The pandemic is taking a toll on working capital, leading to more rationing of cash, an FEI survey says.
Far fewer finance teams planned on cutting headcount in the second quarter of 2020 than in the first, according to a survey released this week by Financial Executives International in collaboration with Deloitte. Meanwhile, the percentage of companies reporting a drop in working capital balances in Q2 rose by a third as the pandemic took hold.
- The survey of 170 of FEI’s members—CFOs and other senior finance executives—found that in Q2, 55.7% of respondents expected to maintain their headcount, while 24.5% indicated planned workforce reductions. In Q1, 46% of respondents expected to reduce headcount.
- Among myriad reasons for retaining staff, said Dillon Papenfuss, manager of research and analysis at FEI, the most commonly cited one was uncertainty. “These are complex, volatile times and companies need ample supplies of human capital to not only survive but also find new avenues of long-term growth,” he said.
- The survey found half of staff across all organizations will work remotely for the remainder of 2020, with 51.5% in the Northeast saying that, and 64.7% on the West Coast.
Working capital blues. Nearly half of respondents, 43%, said their companies’ working capital balances decreased in Q2, compared to 33% in Q1.
- The increase “illustrates a profound erosion of corporate cash flow,” FEI’s survey report says.
- One Chief Financial Officer remarked that his organization is focused on conserving cash and that cash-related financial metrics have become the KPIs his team scrutinizes the most.
- FEI said that if not for CARES Act funding the proportion of respondents reporting decreasing working capital would likely have been higher.
- Financial executives expressed a preference for pausing various business actions instead of canceling or cutting them.
Forecasting challenges. Complicating decision-making, however, is difficulty forecasting in the current environment, cited by 66% of respondents.
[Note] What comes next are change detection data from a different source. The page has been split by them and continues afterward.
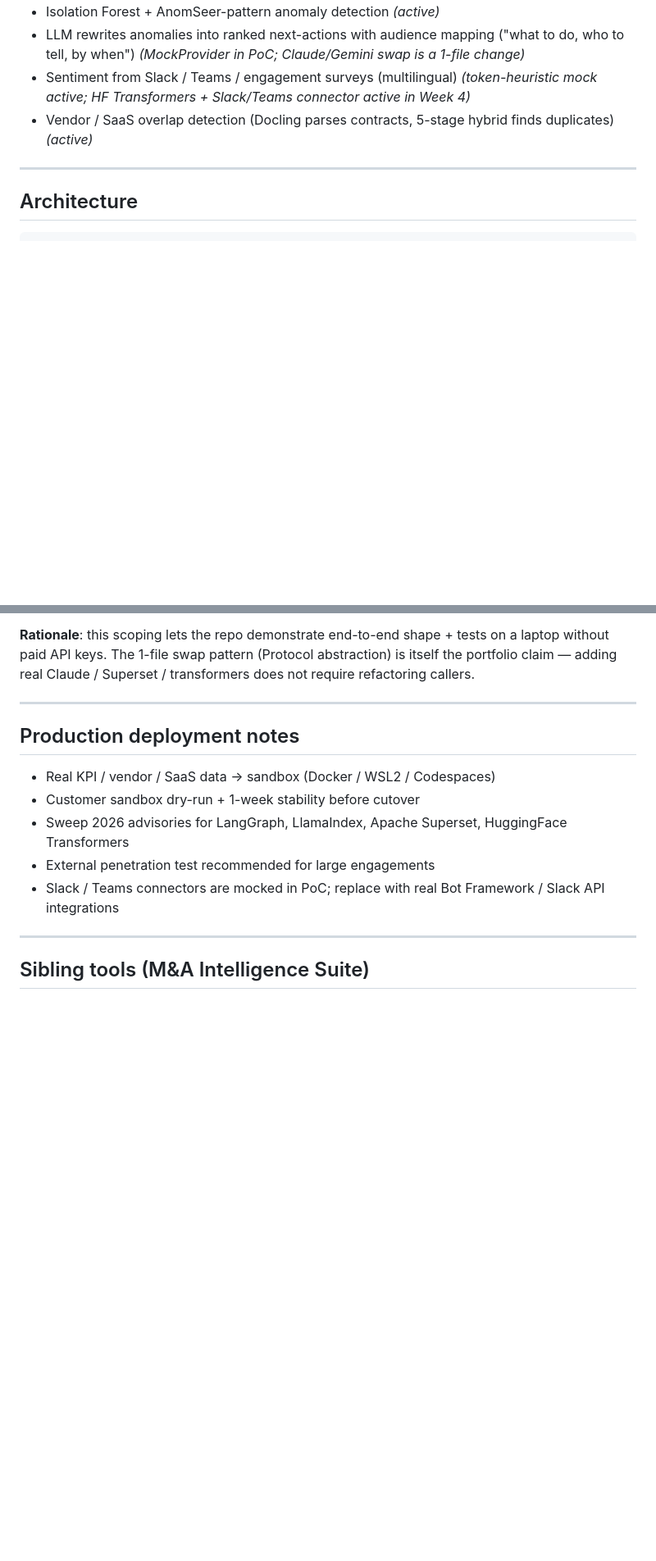
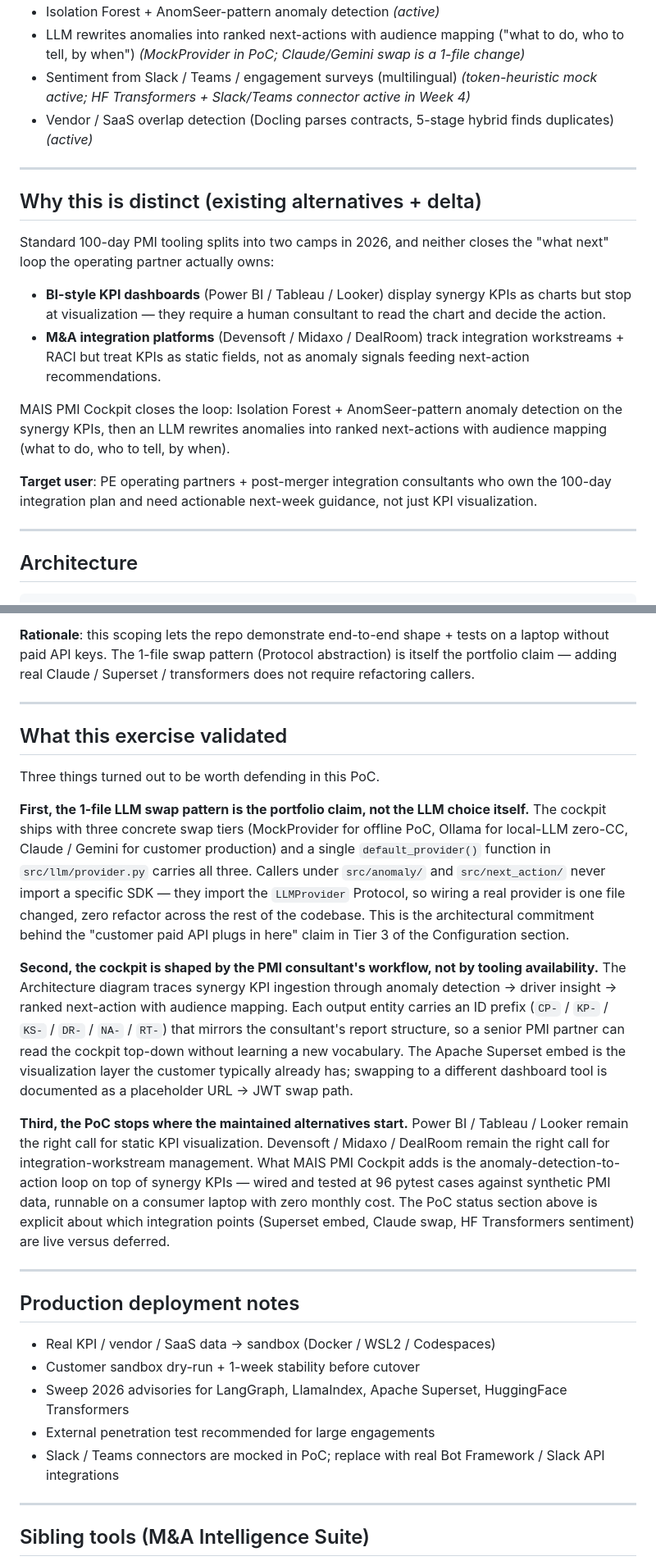
Before and after one commit to leagames0221-sys/mais-pmi-cockpit, a Markdown page: README.md, 2 parts joined by grey strips. Shown at 82% size. Rendered like a GitHub page; blank space fills up the shorter version.

Commit message:
docs(readme): add Why-this-is-distinct + What-this-exercise-validated sections
Adds two intermediate-tier portfolio-rubric sections that were missing:

- Why this is distinct (between 30-second pitch and Architecture): names
  specific existing alternatives (Power BI / Tableau / Looker for BI;
  Devensoft / Midaxo / DealRoom for integration platforms) with explicit
  delta + target user (PE operating partners + PMI consultants).
- What this exercise validated (between PoC status and Production
  deployment notes): closes the motivation → approach → result narrative
  arc with three paragraphs covering the LLM swap pattern, the
  consultant-workflow-shaped architecture, and the maintained-alternatives
  boundary.

Co-Authored-By: Claude Opus 4.7 (1M context) <noreply@anthropic.com>

```diff
--- a/README.md
+++ b/README.md
@@ -48,6 +48,19 @@ The 100 days after deal close are where most M&A value is won or lost. Standard
 - LLM rewrites anomalies into ranked next-actions with audience mapping ("what to do, who to tell, by when") *(MockProvider in PoC; Claude/Gemini swap is a 1-file change)*
 - Sentiment from Slack / Teams / engagement surveys (multilingual) *(token-heuristic mock active; HF Transformers + Slack/Teams connector active in Week 4)*
 - Vendor / SaaS overlap detection (Docling parses contracts, 5-stage hybrid finds duplicates) *(active)*
+
+---
+
+## Why this is distinct (existing alternatives + delta)
+
+Standard 100-day PMI tooling splits into two camps in 2026, and neither closes the "what next" loop the operating partner actually owns:
+
+- **BI-style KPI dashboards** (Power BI / Tableau / Looker) display synergy KPIs as charts but stop at visualization — they require a human consultant to read the chart and decide the action.
+- **M&A integration platforms** (Devensoft / Midaxo / DealRoom) track integration workstreams + RACI but treat KPIs as static fields, not as anomaly signals feeding next-action recommendations.
+
+MAIS PMI Cockpit closes the loop: Isolation Forest + AnomSeer-pattern anomaly detection on the synergy KPIs, then an LLM rewrites anomalies into ranked next-actions with audience mapping (what to do, who to tell, by when).
+
+**Target user**: PE operating partners + post-merger integration consultants who own the 100-day integration plan and need actionable next-week guidance, not just KPI visualization.
 
 ---
 
@@ -243,6 +256,18 @@ This is a **PoC portfolio** demonstrating shape + interfaces. The architecture a
 
 ---
 
+## What this exercise validated
+
+Three things turned out to be worth defending in this PoC.
+
+**First, the 1-file LLM swap pattern is the portfolio claim, not the LLM choice itself.** The cockpit ships with three concrete swap tiers (MockProvider for offline PoC, Ollama for local-LLM zero-CC, Claude / Gemini for customer production) and a single `default_provider()` function in `src/llm/provider.py` carries all three. Callers under `src/anomaly/` and `src/next_action/` never import a specific SDK — they import the `LLMProvider` Protocol, so wiring a real provider is one file changed, zero refactor across the rest of the codebase. This is the architectural commitment behind the "customer paid API plugs in here" claim in Tier 3 of the Configuration section.
+
+**Second, the cockpit is shaped by the PMI consultant's workflow, not by tooling availability.** The Architecture diagram traces synergy KPI ingestion through anomaly detection → driver insight → ranked next-action with audience mapping. Each output entity carries an ID prefix (`CP-` / `KP-` / `KS-` / `DR-` / `NA-` / `RT-`) that mirrors the consultant's report structure, so a senior PMI partner can read the cockpit top-down without learning a new vocabulary. The Apache Superset embed is the visualization layer the customer typically already has; swapping to a different dashboard tool is documented as a placeholder URL → JWT swap path.
+
+**Third, the PoC stops where the maintained alternatives start.** Power BI / Tableau / Looker remain the right call for static KPI visualization. Devensoft / Midaxo / DealRoom remain the right call for integration-workstream management. What MAIS PMI Cockpit adds is the anomaly-detection-to-action loop on top of synergy KPIs — wired and tested at 96 pytest cases against synthetic PMI data, runnable on a consumer laptop with zero monthly cost. The PoC status section above is explicit about which integration points (Superset embed, Claude swap, HF Transformers sentiment) are live versus deferred.
+
+---
+
 ## Production deployment notes
 
 - Real KPI / vendor / SaaS data → sandbox (Docker / WSL2 / Codespaces)
```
That difficulty is heightened by the uncertainty of COVID-19’s impact and the timing of a vaccine, the report says, noting that one senior-level executive said his team is planning for 2021 based on whether a vaccine is ready by the end of Q4.
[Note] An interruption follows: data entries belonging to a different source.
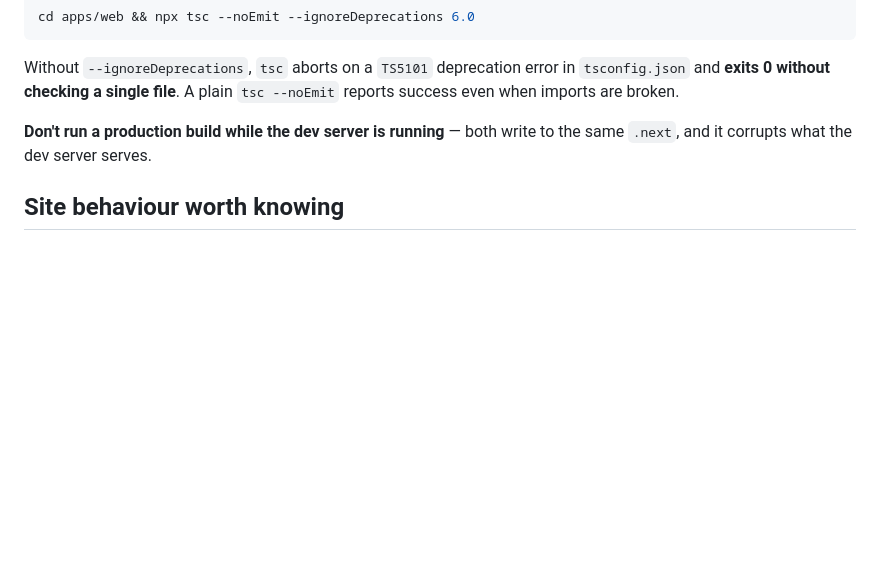
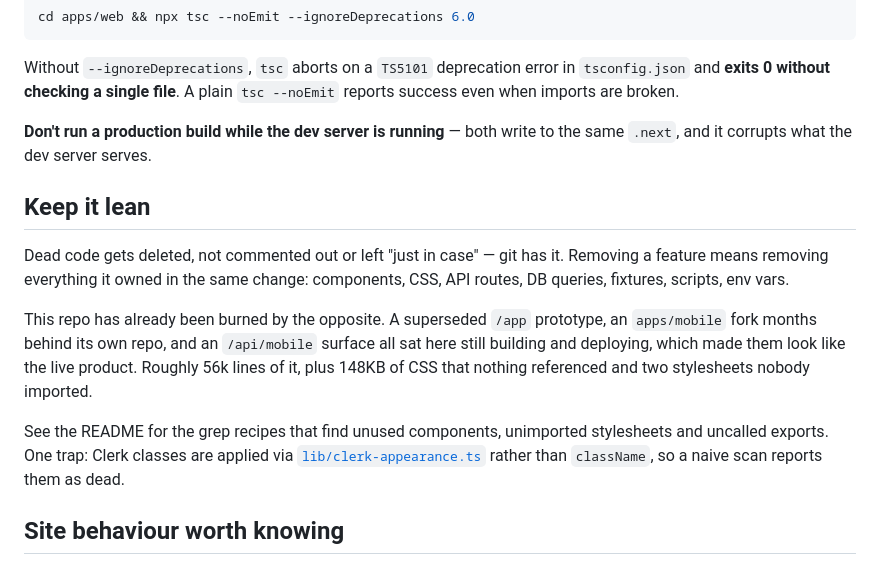
Before and after one commit to appify-global/OMM_App, a Markdown page: docs/HANDOVER_NIMERSHAN.md, the part around the change. GitHub-like rendering; blank space fills up the shorter version.

```diff
--- a/docs/HANDOVER_NIMERSHAN.md
+++ b/docs/HANDOVER_NIMERSHAN.md
@@ -53,6 +53,23 @@ Without `--ignoreDeprecations`, `tsc` aborts on a `TS5101` deprecation error in
 **Don't run a production build while the dev server is running** — both write
 to the same `.next`, and it corrupts what the dev server serves.
 
+## Keep it lean
+
+Dead code gets deleted, not commented out or left "just in case" — git has it.
+Removing a feature means removing everything it owned in the same change:
+components, CSS, API routes, DB queries, fixtures, scripts, env vars.
+
+This repo has already been burned by the opposite. A superseded `/app`
+prototype, an `apps/mobile` fork months behind its own repo, and an
+`/api/mobile` surface all sat here still building and deploying, which made
+them look like the live product. Roughly 56k lines of it, plus 148KB of CSS
+that nothing referenced and two stylesheets nobody imported.
+
+See the README for the grep recipes that find unused components, unimported
+stylesheets and uncalled exports. One trap: Clerk classes are applied via
+[`lib/clerk-appearance.ts`](../apps/web/lib/clerk-appearance.ts) rather than
+`className`, so a naive scan reports them as dead.
+
 ## Site behaviour worth knowing
 
 - **Waitlist mode** (`NEXT_PUBLIC_WAITLIST_MODE`, default on) redirects
```
Also changed, not shown: README.md (+30 -0 lines).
- Companies are often using different scenarios as part of their forecasting process, and in the current environment the inputs and outputs of the various scenarios have a high degree of variability,” Andy Elcik, national managing partner of accounting, reporting and advisory services, Deloitte & Touche, said in a statement. “To manage through this some companies are using rolling 12-month forecasts to help assess the evolving economic landscape.